[Dataset excerpts]
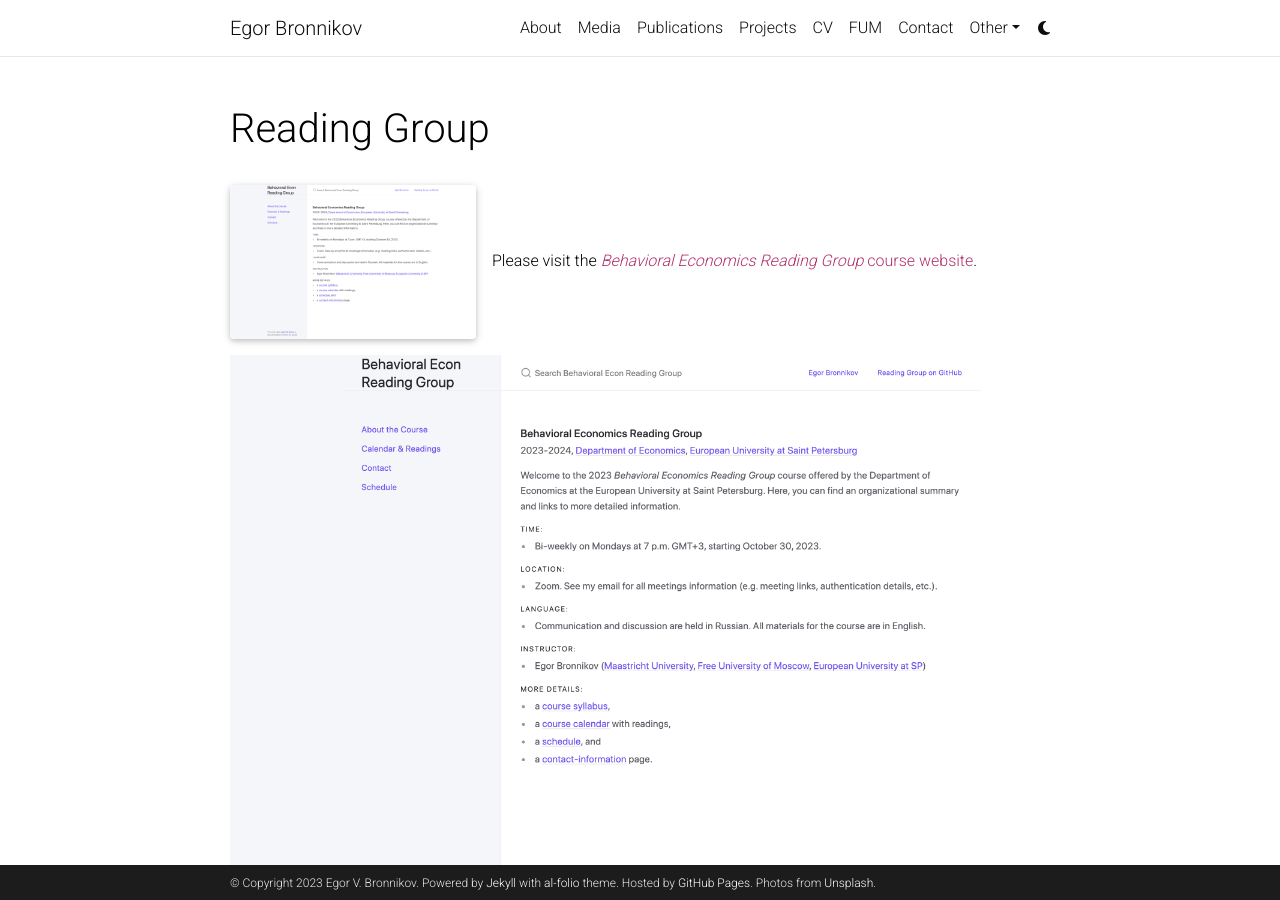
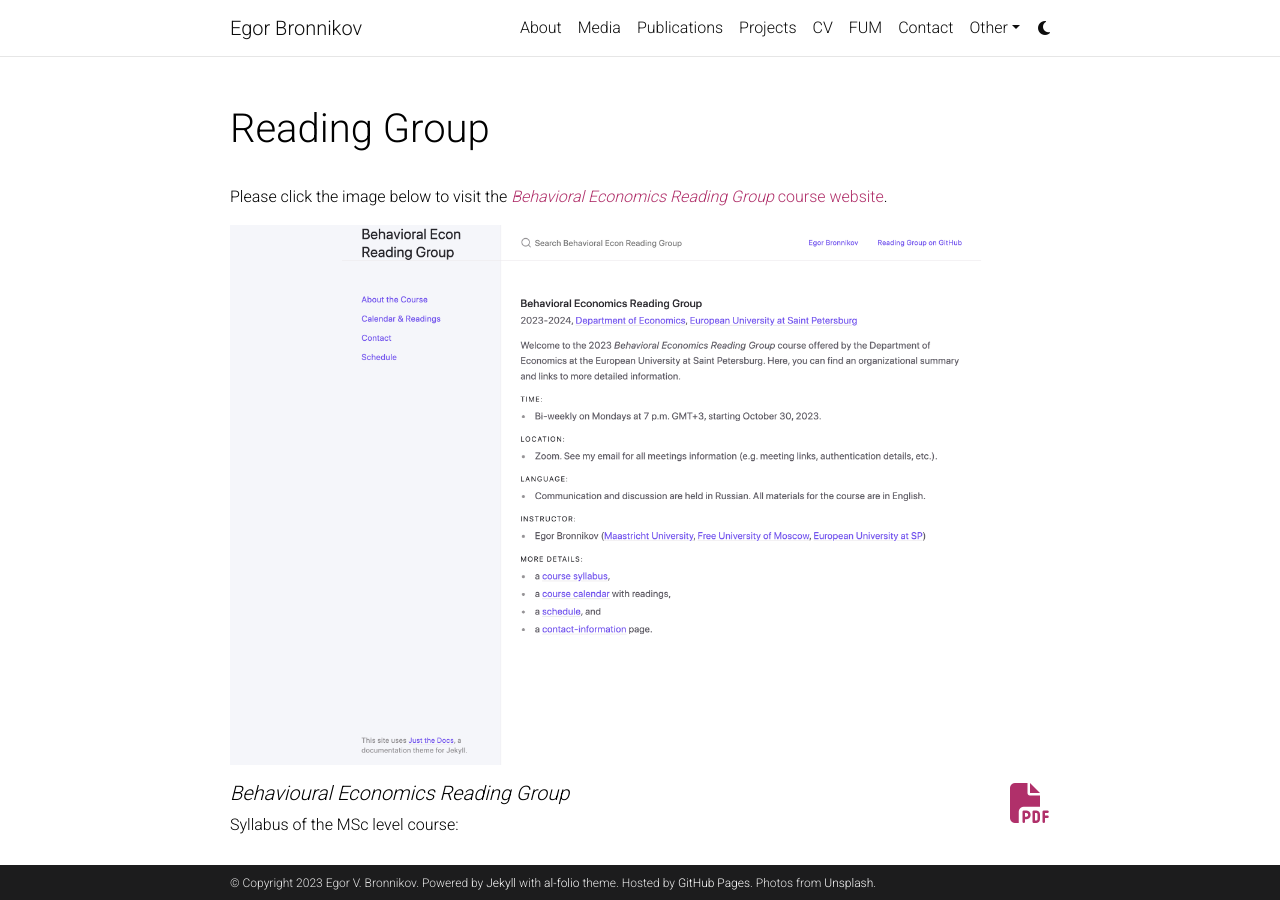
Before and after one commit to egorbronnikov/egorbronnikov.github.io, a Jekyll site: the page built from _pages/readinggroup.md, in a window 1280 px wide and 900 px high. Built offline with Jekyll 4.4.1, drawn with Linux system fonts in a browser that asks for light colours; comment, search, counter and statistics services are not loaded; a style sheet for code colours, icons or effects is not loaded.

Commit message:
Update readinggroup.md

```diff
--- a/_pages/readinggroup.md
+++ b/_pages/readinggroup.md
@@ -2,23 +2,12 @@
 layout: readinggroup
 title: Reading Group
 permalink: /readinggroup/
-
-profile:
-  align: left  # right
-  image: Reading_Group.png
-  image_circular: false # crops the image to make it circular
-
 nav: false
 Syllabus_RG_pdf: BehEc_Reading_Group.pdf
 ---
 
-<br />
-<br />
 
-Please visit the _[Behavioral Economics Reading Group](https://econreadinggroup.github.io)_ [course website](https://econreadinggroup.github.io).
-
-
-<img src="https://egorbronnikov.github.io/assets/img/Reading_Group.png" width="864" height="540">
+Please click the image below to visit  the _[Behavioral Economics Reading Group](https://econreadinggroup.github.io)_ [course website](https://econreadinggroup.github.io).
 
 <p>
     <a href="https://econreadinggroup.github.io" target="_blank">
```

About this task:
Only lines containing the string "github" belong in the answer; find them in the data above and copy them.

Solution for this exercise:
Before and after one commit to egorbronnikov/egorbronnikov.github.io, a Jekyll site: the page built from _pages/readinggroup.md, in a window 1280 px wide and 900 px high. Built offline with Jekyll 4.4.1, drawn with Linux system fonts in a browser that asks for light colours; comment, search, counter and statistics services are not loaded; a style sheet for code colours, icons or effects is not loaded.
-Please visit the _[Behavioral Economics Reading Group](https://econreadinggroup.github.io)_ [course website](https://econreadinggroup.github.io).
-<img src="https://egorbronnikov.github.io/assets/img/Reading_Group.png" width="864" height="540">
+Please click the image below to visit  the _[Behavioral Economics Reading Group](https://econreadinggroup.github.io)_ [course website](https://econreadinggroup.github.io).
     <a href="https://econreadinggroup.github.io" target="_blank">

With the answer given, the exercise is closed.